Work order
In the data, find each line where the word "after" appears and list that line.

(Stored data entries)
====
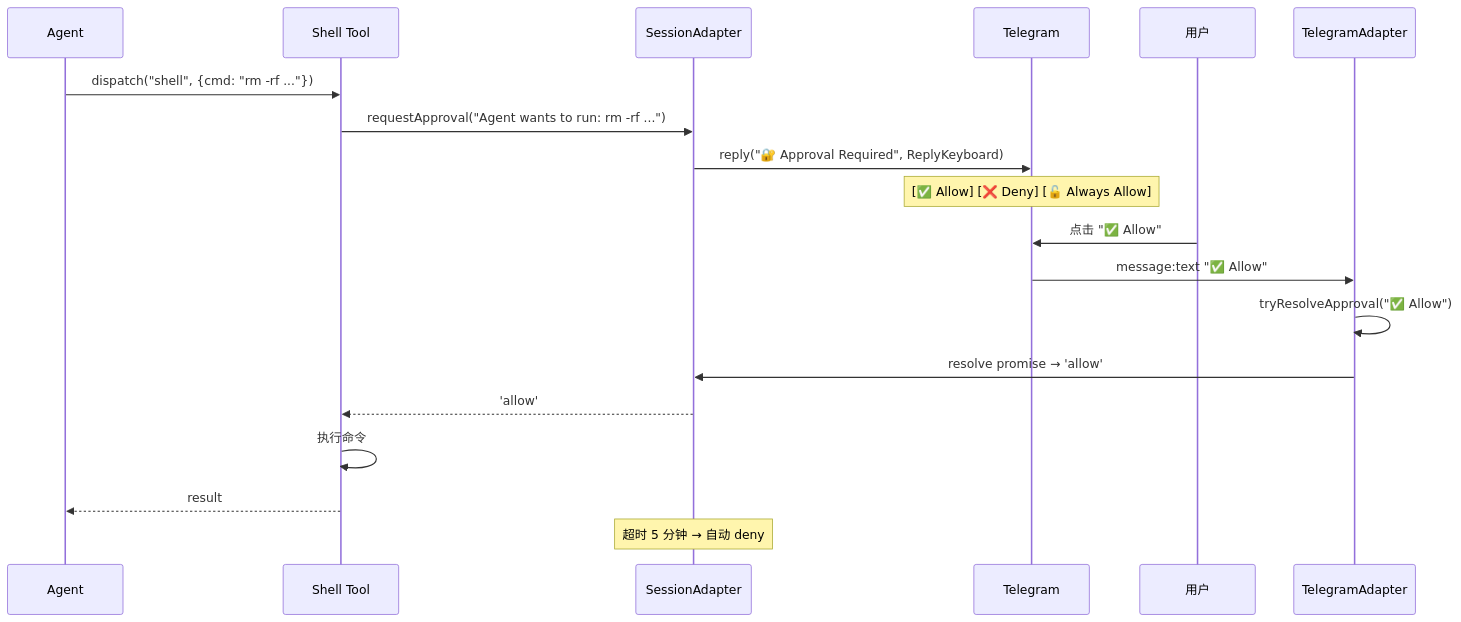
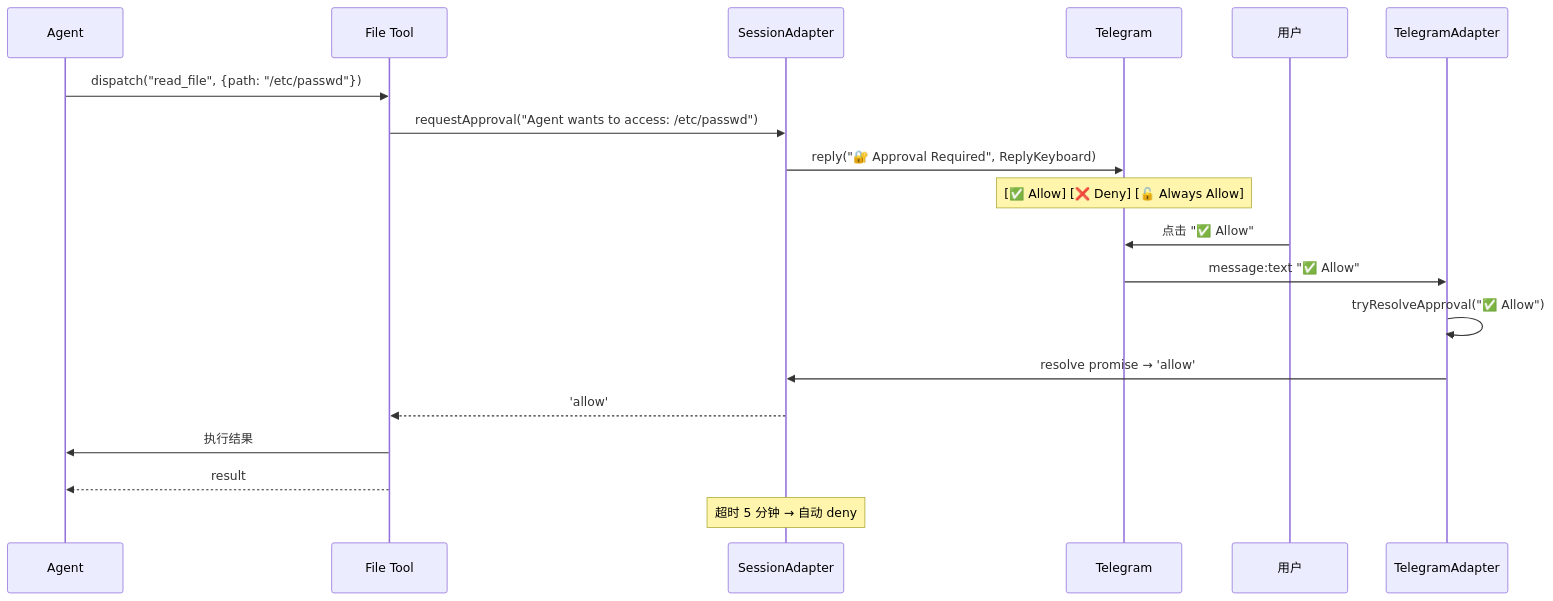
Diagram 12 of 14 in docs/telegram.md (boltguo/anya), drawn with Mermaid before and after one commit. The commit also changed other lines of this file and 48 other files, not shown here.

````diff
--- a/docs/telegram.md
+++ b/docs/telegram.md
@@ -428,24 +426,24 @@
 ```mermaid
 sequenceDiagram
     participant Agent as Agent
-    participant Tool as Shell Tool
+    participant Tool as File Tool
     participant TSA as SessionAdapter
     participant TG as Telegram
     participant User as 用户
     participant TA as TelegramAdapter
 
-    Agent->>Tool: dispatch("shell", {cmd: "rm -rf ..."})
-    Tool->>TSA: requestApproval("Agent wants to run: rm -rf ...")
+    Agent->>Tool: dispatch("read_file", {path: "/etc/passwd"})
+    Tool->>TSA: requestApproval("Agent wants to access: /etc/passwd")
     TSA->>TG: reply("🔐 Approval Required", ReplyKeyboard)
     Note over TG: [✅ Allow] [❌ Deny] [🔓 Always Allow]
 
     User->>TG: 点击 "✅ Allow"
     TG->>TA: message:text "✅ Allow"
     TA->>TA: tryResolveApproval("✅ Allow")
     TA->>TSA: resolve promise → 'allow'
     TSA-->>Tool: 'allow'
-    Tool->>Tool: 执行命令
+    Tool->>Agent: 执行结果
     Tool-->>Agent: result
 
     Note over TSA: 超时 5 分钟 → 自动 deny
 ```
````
====
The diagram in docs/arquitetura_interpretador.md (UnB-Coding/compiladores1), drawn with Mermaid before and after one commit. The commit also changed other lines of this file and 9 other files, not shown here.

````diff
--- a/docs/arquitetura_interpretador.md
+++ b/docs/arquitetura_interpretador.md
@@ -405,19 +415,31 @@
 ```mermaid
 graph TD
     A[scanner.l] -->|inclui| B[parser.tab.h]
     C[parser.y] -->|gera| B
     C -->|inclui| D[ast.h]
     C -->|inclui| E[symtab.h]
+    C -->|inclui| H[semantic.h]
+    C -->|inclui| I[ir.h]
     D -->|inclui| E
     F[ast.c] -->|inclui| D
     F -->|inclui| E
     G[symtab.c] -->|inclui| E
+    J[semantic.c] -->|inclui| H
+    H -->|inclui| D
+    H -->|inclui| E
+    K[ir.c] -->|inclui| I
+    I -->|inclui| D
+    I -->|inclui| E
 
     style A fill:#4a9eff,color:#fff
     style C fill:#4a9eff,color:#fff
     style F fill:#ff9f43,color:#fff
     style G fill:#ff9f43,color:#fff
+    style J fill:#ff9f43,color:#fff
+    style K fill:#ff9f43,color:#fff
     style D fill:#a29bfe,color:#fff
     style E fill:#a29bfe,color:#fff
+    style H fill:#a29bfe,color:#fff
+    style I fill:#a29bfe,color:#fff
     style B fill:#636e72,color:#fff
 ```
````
====
Task response
Diagram 12 of 14 in docs/telegram.md (boltguo/anya), drawn with Mermaid before and after one commit. The commit also changed other lines of this file and 48 other files, not shown here.
The diagram in docs/arquitetura_interpretador.md (UnB-Coding/compiladores1), drawn with Mermaid before and after one commit. The commit also changed other lines of this file and 9 other files, not shown here.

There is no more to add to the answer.